“His Christianity is between he and his creator,” Bush told reporters regarding Pope Francis’s suggestion that Trump, the Republican presidential frontrunner, is not a Christian because of the border wall policy.
Trump’s campaign shot back at the pope's comments, saying a Trump presidency would be the best hope of defending the Vatican from an attack by the Islamic State. Bush said even that was questionable.
“As it relates to his policy regarding ISIS, he’s not the right guy to be commander in chief,” Bush said.
Bush added, “I support walls and fencing where it’s appropriate,” seeming to have some disagreement with Pope Francis.
“We should have a strategy to secure our border. That is clear. That is not an un-Christian thing to do, to make sure that people don’t come across our border illegally. That’s a just thing to do,” Bush said. “
“He’s my spiritual leader,” Bush, a Catholic, said. “As I’ve said on matters like global warming, I think it’s OK to get my guidance as a Catholic from the pope, but certainly not economic policy or environmental policy. I respect the pope. His voice will be heard.”
Bush talked to reporters just after finishing up at a town hall in the South Carolina capital city, two days before the all-important first-in-the-South primary where Bush is struggling to get a foothold in the polls despite a family legacy in the state, where his father and brother both won Republican presidential primaries.
During the town hall, Bush responded to a question about Trump's statement that he (Trump) would be a "neutral guy” in the dispute between Israel and Palestine, a policy Bush called, “naïve and wrong.”
“We have to have Israel’s back. I’ve made this commitment from day one that I would move the embassy from Tel Aviv to Jerusalem because I think we have to send a signal to the world that we have Israel’s back, not just because of the important security relationship we have with Israel but also because the rest of the world wonders if we are serious,” Bush said. “For security purposes, for consistency purposes, we can’t say we are going to be a neutral party. It just won’t work.“

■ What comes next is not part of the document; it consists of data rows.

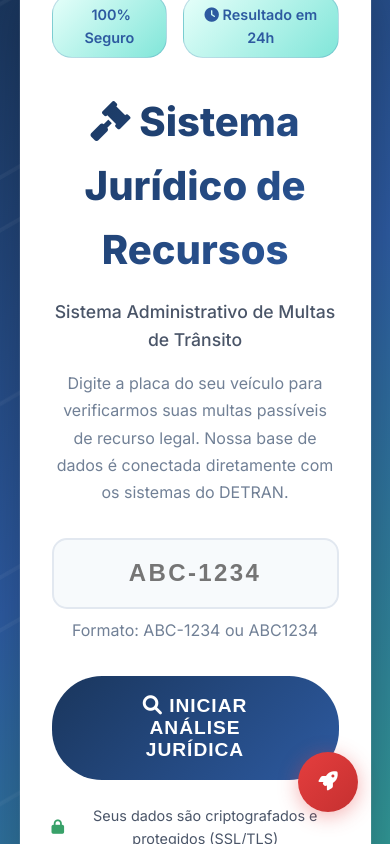
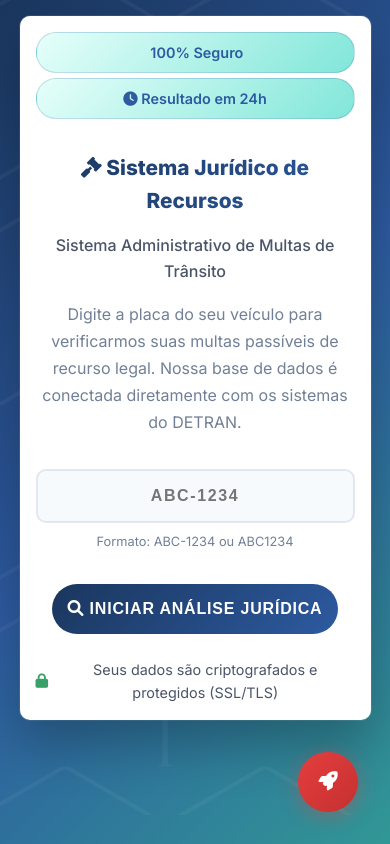
Before and after one commit to Bryan46722/anula-facil, a plain HTML site: page index.html in a window 390 px wide. Drawn offline with Linux system fonts and the light colour scheme.

Commit message:
ajuste responsivo consulta mobile

```diff
--- a/index.html
+++ b/index.html
@@ -1599,68 +1599,41 @@
         }
 
         /* Responsive Design */
-        @media (max-width: 768px) {
-            .hero h1 {
-                font-size: 2.5rem;
-            }
-
-            .hero-subtitle {
-                font-size: 1.1rem;
-            }
-
-            .consultation-container {
-                padding: 2rem;
-            }
-
-            .analysis-title {
-                font-size: 2rem;
-            }
-
-            .process-timeline::before {
-                left: 30px;
-            }
-
-            .process-number {
-                left: 30px;
-                transform: translateY(-50%);
-            }
-
-            .process-step:nth-child(even) .process-content,
-            .process-step:nth-child(odd) .process-content {
-                margin-left: 70px;
-                margin-right: 0;
-                text-align: left;
-            }
-
-            .process-step:nth-child(even) .process-content::before,
-            .process-step:nth-child(odd) .process-content::before {
-                left: -10px;
-                right: auto;
-            }
-
-            .process-icon {
-                left: -5px !important;
-                right: auto !important;
-            }
-
-            .mobile-menu-toggle {
-                display: block;
-            }
-
-            .nav-menu {
-                display: none;
-            }
-
-            .hero-cta-container {
-                flex-direction: column;
-                align-items: center;
-            }
-
-            .hero-cta {
-                width: 100%;
-                max-width: 300px;
-            }
-        }
+       @media (max-width: 480px) {
+  .consultation-container {
+    padding: 1rem !important;
+    max-width: 99vw !important;
+    border-radius: 10px !important;
+  }
+  .consultation-container h1 {
+    font-size: 1.3rem !important;
+  }
+  .consultation-subtitle {
+    font-size: 1rem !important;
+  }
+  .plate-input {
+    font-size: 1rem !important;
+    padding: 1rem 0.7rem !important;
+    border-radius: 10px !important;
+  }
+  .analyze-btn {
+    font-size: 1rem !important;
+    padding: 1rem 1rem !important;
+  }
+  .plate-help-text {
+    font-size: 0.80rem !important;
+  }
+  .badge-container {
+    gap: 0.3rem !important;
+    flex-direction: column !important;
+  }
+  .consultation-screen {
+    align-items: flex-start !important;
+    padding-top: 1rem !important;
+    height: 100vh !important;
+  }
+}
+
 
         /* Loading overlay */
         .loading-overlay {
```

One question in the audience suggested some are reluctant to support him because they don’t want “another Bush.” Bush joked, “I guarantee you I’m not doing this just to break the record of the Adams family,” Bush said, referring to John Adams and John Quincy Adams.
But even many of the Bush supporters who attended a town hall here know that if Jeb Bush can’t win or give a decent showing in a state where his father and brother had smashing victories, his presidential aspirations might be in trouble.
“To win, he needs something to catapult him into the media spotlight for the next 24 to 48 hours,” said Rebecca Mayer, of Beaufort, South Carolina, who is undecided, but came to the Columbia town hall event because she is strongly considering Bush.
Other supporters are not quite so enthusiastic, as Bush seems headed for a fourth-place finish in Saturday’s South Carolina Republican primary behind Donald Trump, Ted Cruz and Marco Rubio.
“We are pulling for him. I just trust him more and believe he can do what he says,” Columbia resident Gwen Haigh told TheBlaze. “But he probably needs to come in at least third place in South Carolina if he’s going to stick around.”